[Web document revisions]
* * *

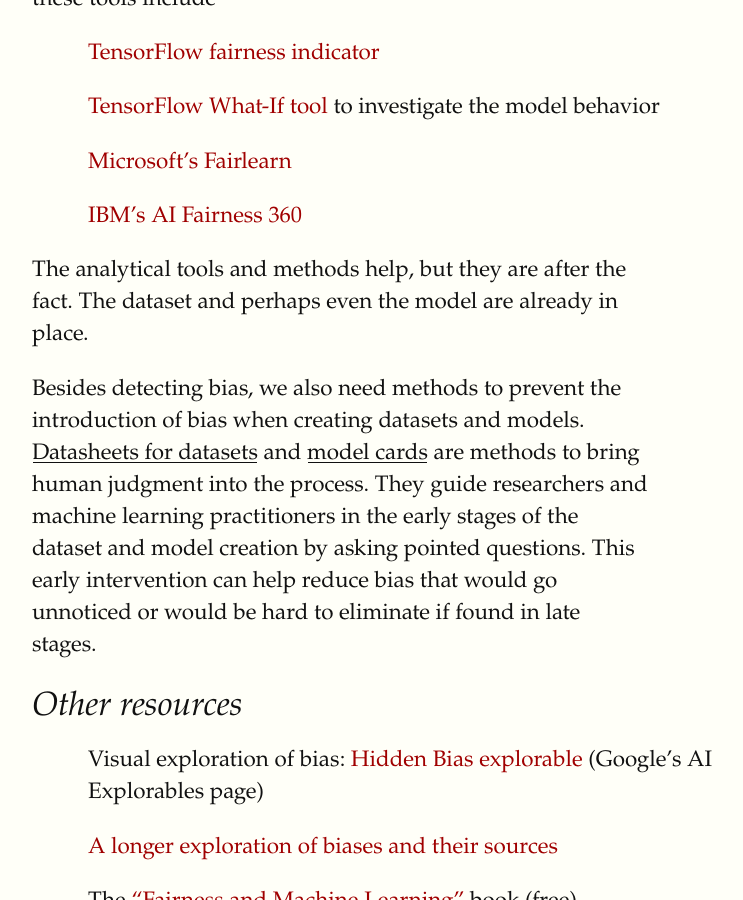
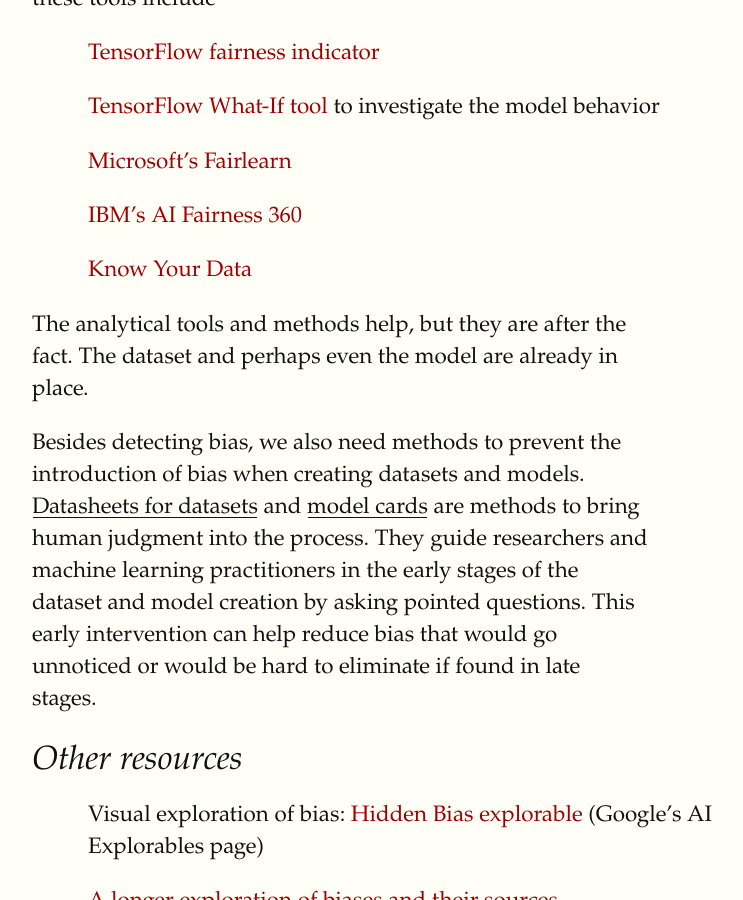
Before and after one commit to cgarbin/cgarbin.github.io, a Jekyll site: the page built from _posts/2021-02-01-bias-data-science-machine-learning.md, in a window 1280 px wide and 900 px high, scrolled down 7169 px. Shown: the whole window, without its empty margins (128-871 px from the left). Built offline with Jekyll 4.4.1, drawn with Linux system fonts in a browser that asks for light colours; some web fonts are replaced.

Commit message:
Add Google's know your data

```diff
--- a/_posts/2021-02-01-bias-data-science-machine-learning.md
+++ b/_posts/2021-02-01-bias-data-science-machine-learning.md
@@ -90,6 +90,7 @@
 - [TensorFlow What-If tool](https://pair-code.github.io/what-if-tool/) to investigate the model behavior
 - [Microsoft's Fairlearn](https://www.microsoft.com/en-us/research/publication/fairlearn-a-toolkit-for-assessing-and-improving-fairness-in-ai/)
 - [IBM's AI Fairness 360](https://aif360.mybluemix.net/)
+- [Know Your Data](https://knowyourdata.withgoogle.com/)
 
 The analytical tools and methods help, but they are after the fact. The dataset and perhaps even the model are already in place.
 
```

* * *

WORK TO BE COMPLETED: Retype all entries exactly as they appear, dropping the images.

ANSWER BOX:
Before and after one commit to cgarbin/cgarbin.github.io, a Jekyll site: the page built from _posts/2021-02-01-bias-data-science-machine-learning.md, in a window 1280 px wide and 900 px high, scrolled down 7169 px. Shown: the whole window, without its empty margins (128-871 px from the left). Built offline with Jekyll 4.4.1, drawn with Linux system fonts in a browser that asks for light colours; some web fonts are replaced.

Commit message:
Add Google's know your data

```diff
--- a/_posts/2021-02-01-bias-data-science-machine-learning.md
+++ b/_posts/2021-02-01-bias-data-science-machine-learning.md
@@ -90,6 +90,7 @@
 - [TensorFlow What-If tool](https://pair-code.github.io/what-if-tool/) to investigate the model behavior
 - [Microsoft's Fairlearn](https://www.microsoft.com/en-us/research/publication/fairlearn-a-toolkit-for-assessing-and-improving-fairness-in-ai/)
 - [IBM's AI Fairness 360](https://aif360.mybluemix.net/)
+- [Know Your Data](https://knowyourdata.withgoogle.com/)
 
 The analytical tools and methods help, but they are after the fact. The dataset and perhaps even the model are already in place.
 
```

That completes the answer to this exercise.